Nice or not, the Tavern has been so successful that Campbell is currently in a position of competing with himself: Prior to splitting with the club, he lined up shows that now directly oppose his first month's worth of entertainment at the Lounge, a retro-attractive, dimly lit sanctuary that feels like the Tavern's more sophisticated older cousin. (The Lounge's schedule includes an opening-night triple bill from Check Engine, Jet Black Joy and the Swanks on Friday, December 6; Skeleton Key, Uphollow and Black Black Ocean take the stage on Monday, December 9.) And though Campbell will be severing his ties to the Tavern, bands are not expected to do the same: The club will continue to host live music, with booking duties split among present employees.
"I read an interview with Doug Kauffman [of Nobody in Particular Presents] where he was talking about this business being all about relationships," Campbell says. "I think that's totally true. A club is really not about anything more than the promoter who's controlling it and what their relationships are with the agents who represent the bands. I'm totally confident in my relationships, and I know that those people will follow me wherever I go."
But what about fans who might not be ready to give up their trusty Tavern-side barstool, or those who might be dubious of the Lounge's new locale?
"Free parking -- that's how we'll get them," says Gebhardt, laughing. "Really, I think this area has a reputation that precedes it in a way that isn't totally positive.
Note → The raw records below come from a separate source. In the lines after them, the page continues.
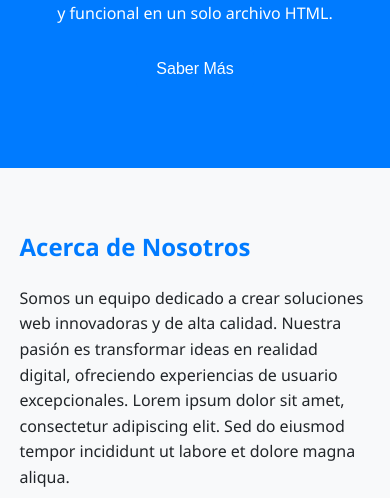
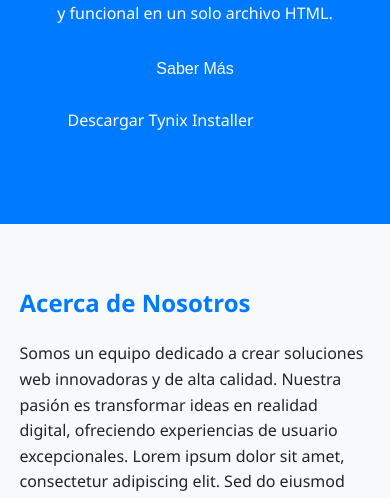
Before and after one commit to HackerBite/Page, a plain HTML site: page index.html in a window 390 px wide. Shown: the part 312-810 px from the top of the page. Drawn offline with Linux system fonts and the light colour scheme.

Commit message:
Actualización de index.html

```diff
--- a/index.html
+++ b/index.html
@@ -96,16 +96,18 @@
         button, .btn {
             display: inline-block;
             background: var(--primary-color);
-            color: #fff;
+            color: #fff !important; /* Asegurar color de texto blanco para .btn */
             padding: 10px 20px;
             border: none;
             border-radius: 5px;
             cursor: pointer;
             transition: background-color var(--transition-speed) ease;
             font-size: 1em;
+            text-decoration: none; /* Quitar subrayado si es un link <a> */
         }
         button:hover, .btn:hover {
             background: #0056b3;
+            text-decoration: none; /* Quitar subrayado al hacer hover */
         }
         body.dark-mode button, body.dark-mode .btn {
             background: #0056b3; /* Un poco más claro para dark mode */
@@ -402,6 +404,16 @@
                 width: 90%;
                 margin: 20% auto;
             }
+            .hero .btn { /* Para que los botones en hero se apilen en móvil */
+                display: block;
+                margin-left: auto;
+                margin-right: auto;
+                margin-bottom: 10px;
+                width: fit-content; /* O un ancho específico si prefieres */
+            }
+            .hero .btn:last-child {
+                margin-bottom: 0;
+            }
         }
 
         /* --- ANIMACIÓN DE ESCRITURA --- */
@@ -459,6 +471,11 @@
             <h1 id="heroTitle">Tynix</h1>
             <p>Una demostración de una página robusta y funcional en un solo archivo HTML.</p>
             <button class="btn" id="openModalBtn">Saber Más</button>
+            <!-- BOTÓN DE DESCARGA AÑADIDO -->
+            <a href="https://github.com/HackerBite/Page/releases/download/v1.0.0/Tynix_Installer.exe" class="btn" id="downloadTynixBtn" download style="margin-left: 10px; margin-top: 10px;">
+                Descargar Tynix Installer
+            </a>
+            <!-- FIN DEL BOTÓN DE DESCARGA -->
         </div>
     </section>
 
```
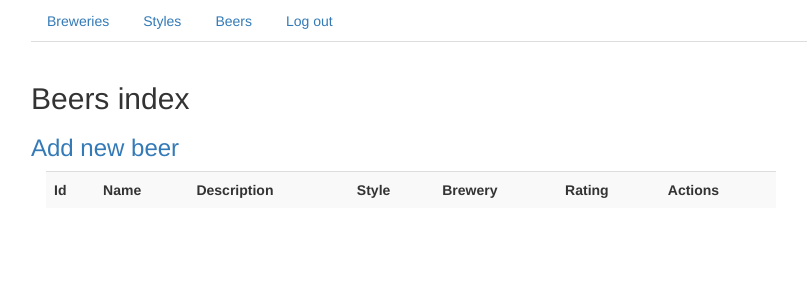
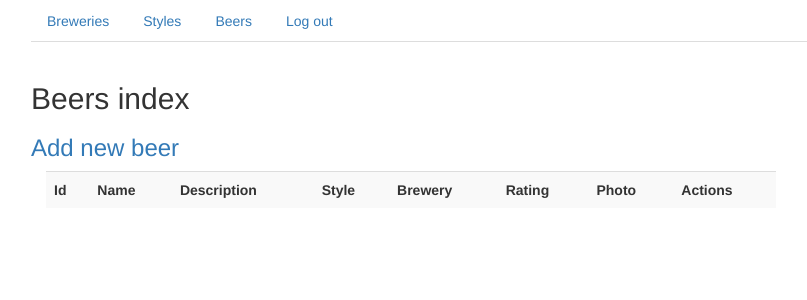
Before and after one commit to k4hun/beers-blog-php, a PHP site: page /admin/beers in a window 1280 px wide. Shown: the top 300 px of the page, without its empty margins (39-846 px from the left). Run offline with PHP 8.4, Linux system fonts and the light colour scheme; the visitor is signed in with stand-in values (Sample User, id 1); data that the repository does not hold is empty.

Commit message:
display beer photo in admin panel

```diff
--- a/admin/beers/index.php
+++ b/admin/beers/index.php
@@ -28,6 +28,7 @@
 					<th>Style</th>
 					<th>Brewery</th>
 					<th>Rating</th>
+					<th>Photo</th>
 					<th>Actions</th>
 				</tr>
 				<?php
@@ -42,6 +43,7 @@
 							echo "<td>$style->name</td>";
 							echo "<td>$brewery->name</td>";
 							echo "<td>$beer->rating</td>";
+							echo "<td><img height='150' width='100' src='../../uploads/". $beer->photo_url ."'</img></td>";
 							echo "<td>
 									<form action='update.php?id=$beer->id' method='POST'>
 										<input type='hidden' name='name' value=\"$beer->name\">
```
Once people get down here and see what it's all about, those preconceptions will kind of go away. The feeling of everyone around here is that this area is just going to continue to grow and develop. We just kind of got in on the ground floor of that."
Campbell and Gebhardt are not the first music-minded business owners to move out of the confines of downtown into its largely industrial fringes: A couple of years ago, saxophonist Laura Newman took over duties at Herb's Hideout, just a few blocks down the road from the Larimer Lounge on 21st Street, turning that place into an eclectic and happening spot that's defied those who doubted the viability of its location. Promoter (and former Tavern affiliate) Jason Cotter and partner Kurt Ottaway recently opened the Climax Lounge in the old Raven location on 21st and Welton, revitalizing an area that has a rich history of local music, both aboveboard and clandestine: Once upon a time in the underground, warehouses along streets in the upper twenties hosted illegal shows for the in-the-know sect, and the neighborhood's jazz legacy is hinted at by the grand, if barely used, theaters that line the streets of Five Points.
Today the Larimer Lounge is part of a neighborhood that is very much in flux, with a few art galleries and restaurants sprinkled among the liquor stores, scrapyards and industrial machinery of the upper Ballpark neighborhood. Down the street from the club -- formerly the Sunshine Lounge, a neighborhood watering hole that occasionally hosted live music -- hundreds of newly polished loft-style apartments sit vacant. Everyone, including Campbell and Gebhardt, are banking on the notion that a boom is just around the corner. (For the moment, however, a boarded-up pawnshop is what's really around the corner.)
"I think this place is great," says Campbell. "I'm hoping people are going to find out about it and just sort of freak out."
Last week, Justin Guarani, the big-haired singer who hammed his way into the preteen consciousness as a contestant on American Idol, was invited to participate in the Macy's Thanksgiving Day Parade as part of a float, mugging for cameras and parade-watchers and singing a ballad about trains and mountains while Katie Couric and Matt Lauer chatted about high school baton twirlers.
This is the kind of opportunity that awaits the near-winner of a hugely successful television talent contest. (Meanwhile, Kelly Clarkson, who beat Guarani by a landslide in the final tally, currently graces the cover of Seventeen and reveals her "naughty side" within its pages. We can only imagine!) Still, such dubious rewards haven't deterred new legions of Idol aspirants from vying for the chance to be humiliated on a national network, as evidenced by the throngs who turned up to audition for the show's producers last month. Locally, MIX 100.3/FM has come up with its own variation on the theme with Colorado Idol, a two-tiered regional contest; the second round takes place at the Soiled Dove on Wednesday, December 11.